The sockeye salmon fishery got off to an early but rough start on North Coast.
North Coast fishermen voted to provide a total of 8,000 sockeye to the Wet’suwet’en over a two day fishery, but it appears to have been a costly decision.
Joy Thorkelson with the United Fisherman and Allied Workers Union says the waters were churning with sockeye Thursday but not so much by the time the early fishery got started Friday.
CFNR made contact with some of the 50 or so vessels that are out on the water and reports are dire so far.
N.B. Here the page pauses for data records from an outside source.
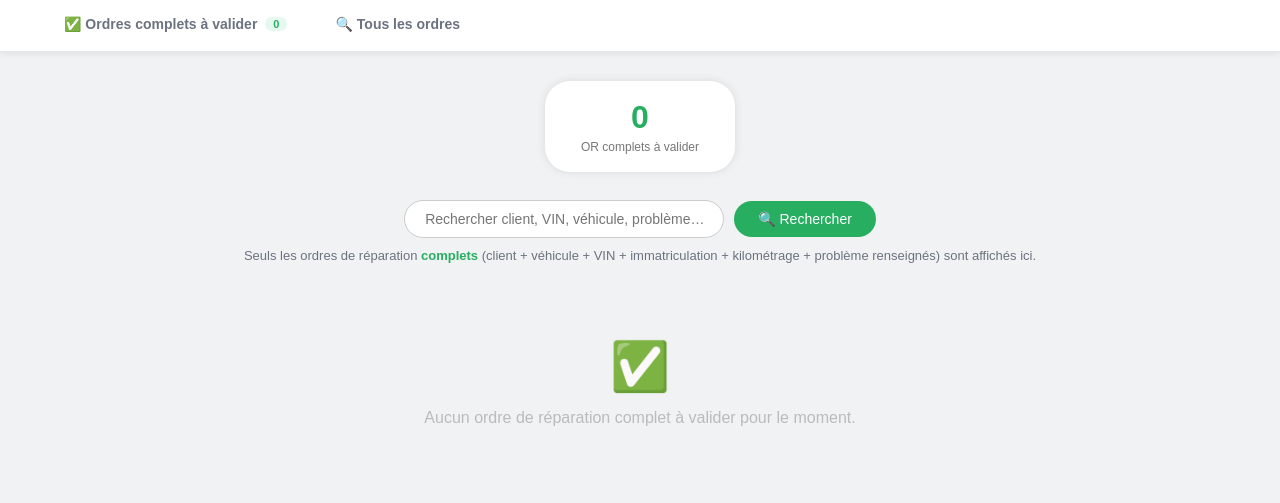
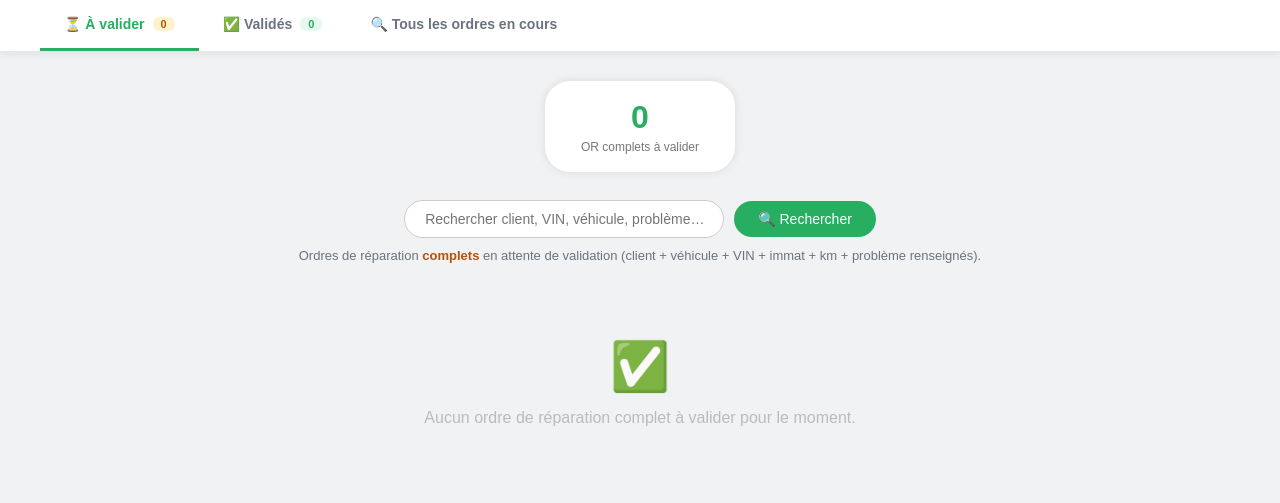
Before and after one commit to noahkerstenpro-svg/Projet-meca, a PHP site: page /validation.php in a window 1280 px wide. Shown: the part 73-576 px from the top of the page. Run offline with PHP 8.4, Linux system fonts and the light colour scheme; the visitor is signed in with stand-in values (Sample User, id 1); tables that the repository leaves empty or names only in its code hold one stand-in row (values such as "Sample post").

Commit message:
Update validation.php

```diff
--- a/src/validation.php
+++ b/src/validation.php
@@ -29,6 +29,7 @@ $sql = "
         i.`heure_de_préstation`,
         i.Probleme,
         i.commentaire,
+        i.statut,
         v.vin,
         CONCAT(v.marque, ' ', COALESCE(v.modele,'')) AS marque_modele,
         v.immatriculation,
@@ -53,7 +54,16 @@ $sql = "
       AND v.km IS NOT NULL
 ";
 
+// Onglet actif : 'a_valider' ou 'valides'
+$onglet = $_GET['onglet'] ?? 'a_valider';
+
 $params = [];
+
+if ($onglet === 'valides') {
+    $sql .= " AND i.statut = 'valide'";
+} else {
+    $sql .= " AND i.statut = 'en_cours'";
+}
 
 if ($search) {
     $sql .= " AND (c.prenom LIKE :q OR c.nom LIKE :q OR v.vin LIKE :q
@@ -69,6 +79,27 @@ $stmt->execute($params);
 $ordres = $stmt->fetchAll(PDO::FETCH_ASSOC);
 
 $total = count($ordres);
+
+// Compteurs pour les badges des onglets
+$stmtCount = $pdo->query("
+    SELECT
+        SUM(CASE WHEN i.statut = 'en_cours' THEN 1 ELSE 0 END) AS nb_en_cours,
+        SUM(CASE WHEN i.statut = 'valide'   THEN 1 ELSE 0 END) AS nb_valides
+    FROM intervention i
+    LEFT JOIN Vehicules v ON v.id_vehicules = i.vehicule_id
+    LEFT JOIN Clients   c ON c.id_clients   = v.client_id
+    WHERE i.source = 'ordre'
+      AND c.prenom IS NOT NULL AND c.prenom != ''
+      AND c.nom    IS NOT NULL AND c.nom    != ''
+      AND v.marque IS NOT NULL AND v.marque != ''
+      AND v.vin    IS NOT NULL AND v.vin    != ''
+      AND i.Probleme IS NOT NULL AND i.Probleme != ''
+      AND v.immatriculation IS NOT NULL AND v.immatriculation != ''
+      AND v.km IS NOT NULL
+");
+$counts = $stmtCount->fetch(PDO::FETCH_ASSOC);
+$nb_en_cours = (int)($counts['nb_en_cours'] ?? 0);
+$nb_valides  = (int)($counts['nb_valides']  ?? 0);
 
 function dateFR($date) {
     if (!$date) return '—';
@@ -456,12 +487,18 @@ function dateFR($date) {
 
 <!-- Onglets -->
 <div class="tabs">
-    <a class="tab" href="validation.php">
-        ✅ Ordres complets à valider
-        <span style="background:#e6f9f0;color:#27ae60;border-radius:20px;padding:1px 8px;font-size:11px;"><?= $total ?></span>
+    <a class="tab <?= $onglet === 'a_valider' ? 'active' : '' ?>"
+       href="validation.php?onglet=a_valider&q=<?= urlencode($search) ?>">
+        ⏳ À valider
+        <span class="tab-badge-en-cours" style="background:#fff3cd;color:#b45309;border-radius:20px;padding:1px 8px;font-size:11px;font-weight:700;"><?= $nb_en_cours ?></span>
+    </a>
+    <a class="tab <?= $onglet === 'valides' ? 'active' : '' ?>"
+       href="validation.php?onglet=valides&q=<?= urlencode($search) ?>">
+        ✅ Validés
+        <span class="tab-badge-valides" style="background:#e6f9f0;color:#27ae60;border-radius:20px;padding:1px 8px;font-size:11px;font-weight:700;"><?= $nb_valides ?></span>
     </a>
     <a class="tab" href="recherche_or.php">
-        🔍 Tous les ordres
+        🔍 Tous les ordres en cours
     </a>
 </div>
 
@@ -476,19 +513,25 @@ function dateFR($date) {
 <!-- Recherche -->
 <div class="search-bar">
     <form class="search-form" method="GET" action="validation.php">
+        <input type="hidden" name="onglet" value="<?= htmlspecialchars($onglet) ?>">
         <input class="search-input" type="text" name="q"
                value="<?= htmlspecialchars($search) ?>"
                placeholder="Rechercher client, VIN, véhicule, problème…">
         <button class="btn-search" type="submit">🔍 Rechercher</button>
         <?php if ($search): ?>
-            <a href="validation.php" style="font-size:13px;color:#888;text-decoration:none;">✕ Effacer</a>
+            <a href="validation.php?onglet=<?= htmlspecialchars($onglet) ?>"
+               style="font-size:13px;color:#888;text-decoration:none;">✕ Effacer</a>
         <?php endif; ?>
     </form>
 </div>
 
 <!-- Info -->
 <div style="text-align:center;font-size:13px;color:#6b7280;margin-bottom:8px;">
-    Seuls les ordres de réparation <strong style="color:#27ae60;">complets</strong> (client + véhicule + VIN + immatriculation + kilométrage + problème renseignés) sont affichés ici.
+    <?php if ($onglet === 'valides'): ?>
+        Ordres de réparation <strong style="color:#27ae60;">validés</strong> par le professeur.
+    <?php else: ?>
+        Ordres de réparation <strong style="color:#b45309;">complets</strong> en attente de validation (client + véhicule + VIN + immat + km + problème renseignés).
+    <?php endif; ?>
 </div>
 
 <!-- Liste des OR complets -->
@@ -496,9 +539,11 @@ function dateFR($date) {
 
 <?php if (empty($ordres)): ?>
     <div class="vide">
-        <div class="vide-icon">✅</div>
+        <div class="vide-icon"><?= $onglet === 'valides' ? '📁' : '✅' ?></div>
         <?php if ($search): ?>
-            Aucun OR complet trouvé pour "<strong><?= htmlspecialchars($search) ?></strong>"
+            Aucun OR trouvé pour "<strong><?= htmlspecialchars($search) ?></strong>"
+        <?php elseif ($onglet === 'valides'): ?>
+            Aucun ordre de réparation validé pour le moment.
         <?php else: ?>
             Aucun ordre de réparation complet à valider pour le moment.
         <?php endif; ?>
@@ -566,10 +611,14 @@ function dateFR($date) {
         <div class="or-actions">
             <a href="ordre_reparation.php?intervention_id=<?= $or['id_intervention'] ?>"
                class="btn-ouvrir">✏️ Ouvrir / Modifier</a>
+            <?php if ($onglet !== 'valides'): ?>
             <button class="btn-valider"
                     onclick="validerOR(<?= $or['id_intervention'] ?>, this)">
                 ✅ Valider
             </button>
+            <?php else: ?>
+            <span style="font-size:12px;color:#27ae60;font-weight:600;">✅ Validé</span>
+            <?php endif; ?>
         </div>
     </div>
     <?php endforeach; ?>
@@ -613,12 +662,11 @@ function validerOR(id, btn) {
             setTimeout(() => card.remove(), 400);
             showToast('✅ OR #' + id + ' validé avec succès !');
 
-            // Mise à jour compteur dans l'onglet
-            const badge = document.querySelector('.tab .badge-count');
-            if (badge) {
-                const n = parseInt(badge.textContent) - 1;
-                badge.textContent = n >= 0 ? n : 0;
-            }
+            // Mise à jour des badges onglets
+            const badgeEnCours = document.querySelector('.tab-badge-en-cours');
+            const badgeValides = document.querySelector('.tab-badge-valides');
+            if (badgeEnCours) badgeEnCours.textContent = Math.max(0, parseInt(badgeEnCours.textContent) - 1);
+            if (badgeValides) badgeValides.textContent = parseInt(badgeValides.textContent) + 1;
         } else {
             btn.disabled = false;
             btn.textContent = '✅ Valider';
```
Some vessels are reporting they have caught only a single fish while others are saying they have caught nothing.
With 49 fish due from each boat, vessel owners are behind the eight ball; one of the things they had to take into account when they voted on the Nanika exchange agreement with the Wet’suwet’en which was part of the early start.
DFO had initially set the sockeye opening for Monday while the earlier opening hinged on the fishermen’s “yes” vote.
Thorkelson says the initial hope was that crews could recover some of their costs if the sockeye fishery was allowed to continue again Saturday, but that didn’t happen.
Boats got word Friday that the fishery would not open a second day, despite the deal between the fishermen and the Wet’suwet’en.